Front-end code edit data

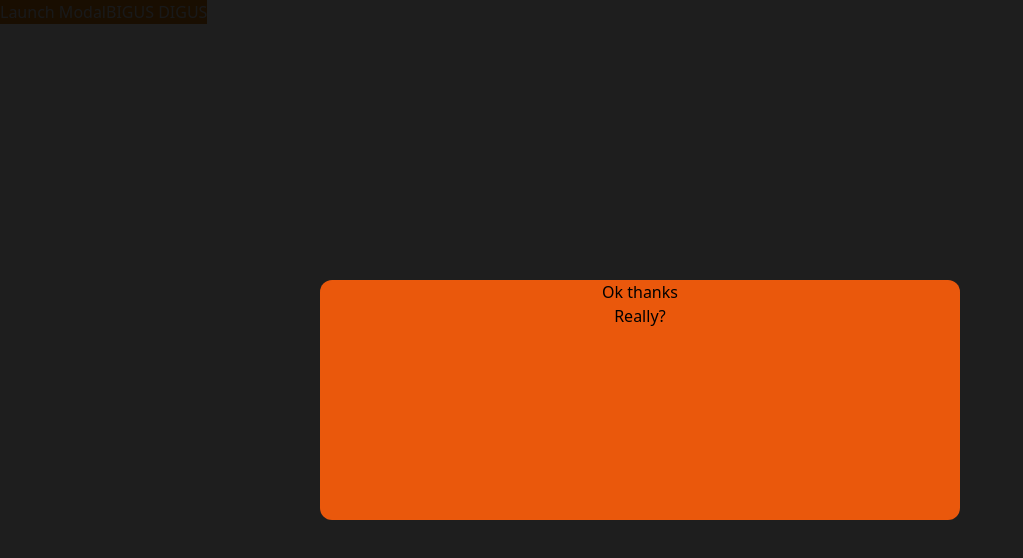
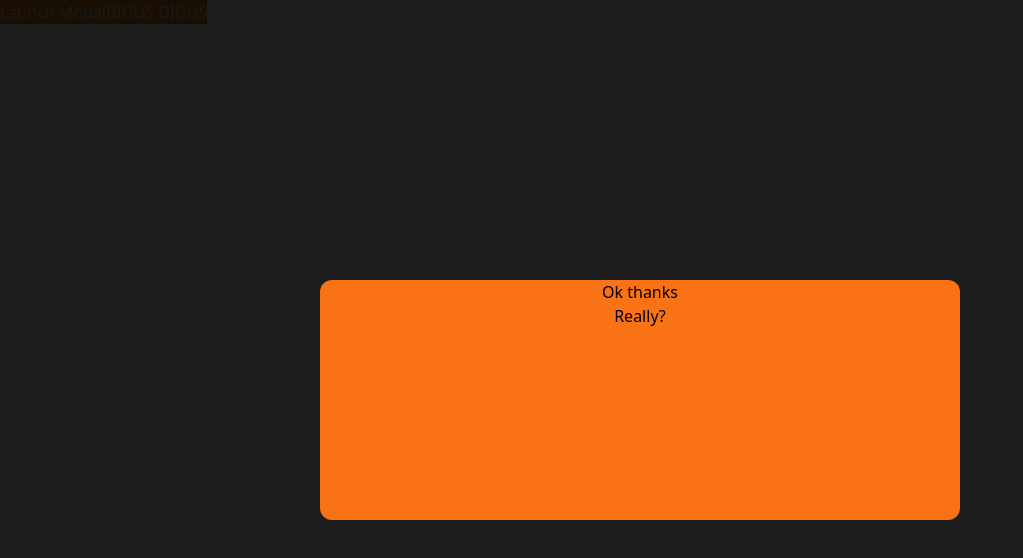
Before and after one commit to Mesmon/Alice-2.0, a Next.js app: page /modalPage in a window 1280 px wide. Both pictures are taken after a click on the button "Launch Modal". Shown: the top 558 px of the page, without its empty margins (0-1023 px from the left). Built offline with nearby package versions, Linux system fonts and the light colour scheme.

Commit message:
Extract Modal and Backdrop classnames to props

```diff
--- a/src/components/Modal/AnimatedModal.tsx
+++ b/src/components/Modal/AnimatedModal.tsx
@@ -5,10 +5,18 @@ import Modal from "./Modal";
 interface Iprops {
   modalOpen: Boolean;
   handleClose: () => void;
+  modalClassname: string;
+  backdropClassname: string;
   children: React.ReactNode;
 }
 
-const AnimatedModal = ({ modalOpen, handleClose, children }: Iprops) => {
+const AnimatedModal = ({
+  modalOpen,
+  handleClose,
+  children,
+  modalClassname,
+  backdropClassname,
+}: Iprops) => {
   return (
     <AnimatePresence
       initial={false}
@@ -16,7 +24,14 @@ const AnimatedModal = ({ modalOpen, handleClose, children }: Iprops) => {
       onExitComplete={() => null}
     >
       <Portal>
-        {modalOpen && <Modal handleClose={handleClose} children={children} />}
+        {modalOpen && (
+          <Modal
+            handleClose={handleClose}
+            children={children}
+            modalClassname={modalClassname}
+            backdropClassname={backdropClassname}
+          />
+        )}
       </Portal>
     </AnimatePresence>
   );
--- a/src/components/Modal/Backdrop.tsx
+++ b/src/components/Modal/Backdrop.tsx
@@ -2,15 +2,16 @@ import { motion } from "framer-motion";
 
 const Backdrop = ({
   children,
+  backdropClassname,
   onClick,
 }: {
   children: React.ReactNode;
+  backdropClassname: string;
   onClick: () => void;
 }) => {
   return (
     <motion.div
-      className="bg-[#000000e1] absolute top-0 left-0
-        flex h-full w-full items-center justify-center"
+      className={backdropClassname}
       onClick={onClick}
       initial={{ opacity: 0 }}
       animate={{ opacity: 1 }}
--- a/src/components/Modal/Modal.tsx
+++ b/src/components/Modal/Modal.tsx
@@ -27,14 +27,20 @@ const dropIn = {
 interface Iprops {
   handleClose: () => any;
   children: React.ReactNode;
+  modalClassname: string;
+  backdropClassname: string;
 }
-
-const Modal = ({ handleClose, children }: Iprops) => {
+const Modal = ({
+  handleClose,
+  children,
+  modalClassname,
+  backdropClassname,
+}: Iprops) => {
   return (
-    <Backdrop onClick={handleClose}>
+    <Backdrop onClick={handleClose} backdropClassname={backdropClassname}>
       <motion.div
         onClick={(e) => e.stopPropagation()}
-        className="m-auto flex h-[30vh] w-[50vw] flex-col items-center rounded-xl bg-orange-600 py-0 px-8"
+        className={modalClassname}
         variants={dropIn}
         initial="hidden"
         animate="visible"
@@ -47,66 +53,3 @@ const Modal = ({ handleClose, children }: Iprops) => {
 };
 
 export default Modal;
-// const MODAL_WIDTH = 30; //vw
-// const MODAL_HEIGHT = 20; //vh
-
-// export default function Modal({
-//   open,
-//   onClose,
-//   children,
-// }: {
-//   open: Boolean;
-//   onClose: () => void;
-//   children: React.ReactNode;
-// }) {
-//   function escHandler({ key }: { key: String }) {
-//     if (key === "Escape") {
-//       onClose();
-//     }
-//   }
-
-//   useEffect(() => {
-//     if (typeof window !== "undefined") {
-//       window.addEventListener("keydown", escHandler);
-//     }
-
-//     return () => {
-//       if (typeof window !== "undefined") {
-//         window.removeEventListener("keydown", escHandler);
-//       }
-//     };
-//   }, []);
-
-//   if (typeof document !== "undefined") {
-//     return (
-//       <Portal>
-//         <div className={`fixed inset-0 ${open ? "" : "pointer-events-none"}`}>
-//           {/* backdrop */}
-//           <div
-//             className={`fixed inset-0 bg-black ${
-//               open ? "opacity-50" : "pointer-events-none opacity-0"
-//             } transition-opacity duration-300 ease-in-out`}
-//             onClick={onClose}
-//           />
-
-//           {/* content */}
-//           <div
-//             className={`fixed h-[${MODAL_HEIGHT}]
-//         top-[${Math.ceil((100 - MODAL_HEIGHT) / 2)}vh]
-//         left-[${Math.ceil((100 - MODAL_WIDTH) / 2)}vw]
-//         w-[${MODAL_WIDTH}vw] rounded-md bg-white p-4 shadow-lg ${
-//               open ? "opacity-100" : "pointer-events-none opacity-0"
-//             } transition-opacity duration-300 ease-in-out`}
-//           >
-//             <div>
-//               <button onClick={onClose}>Click to close modal</button>
-//             </div>
-//             {children}
-//           </div>
-//         </div>
-//       </Portal>
-//     );
-//   } else {
-//     return null;
-//   }
-// }
--- a/src/pages/modalPage.tsx
+++ b/src/pages/modalPage.tsx
@@ -14,6 +14,12 @@ const ModalPage: NextPage = () => {
       <button onClick={close}>Really?</button>
     </>
   );
+
+  const modalClassname =
+    "m-auto flex h-[30vh] w-[50vw] flex-col items-center rounded-xl bg-orange-500 py-0 px-8";
+
+  const backdropClassname =
+    "bg-[#000000e1] absolute top-0 left-0 flex h-full w-full items-center justify-center";
 
   return (
     <div>
@@ -45,6 +51,8 @@ const ModalPage: NextPage = () => {
         modalOpen={modalOpen}
         handleClose={close}
         children={children}
+        modalClassname={modalClassname}
+        backdropClassname={backdropClassname}
       />
     </div>
     // <div className={"bg-slate-700"}>
```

Problem to work on -
Every line in the data above that contains the word "onClose" should be copied.

Response to this exercise -
-//   onClose,
-//   onClose: () => void;
-//       onClose();
-//             onClick={onClose}
-//               <button onClick={onClose}>Click to close modal</button>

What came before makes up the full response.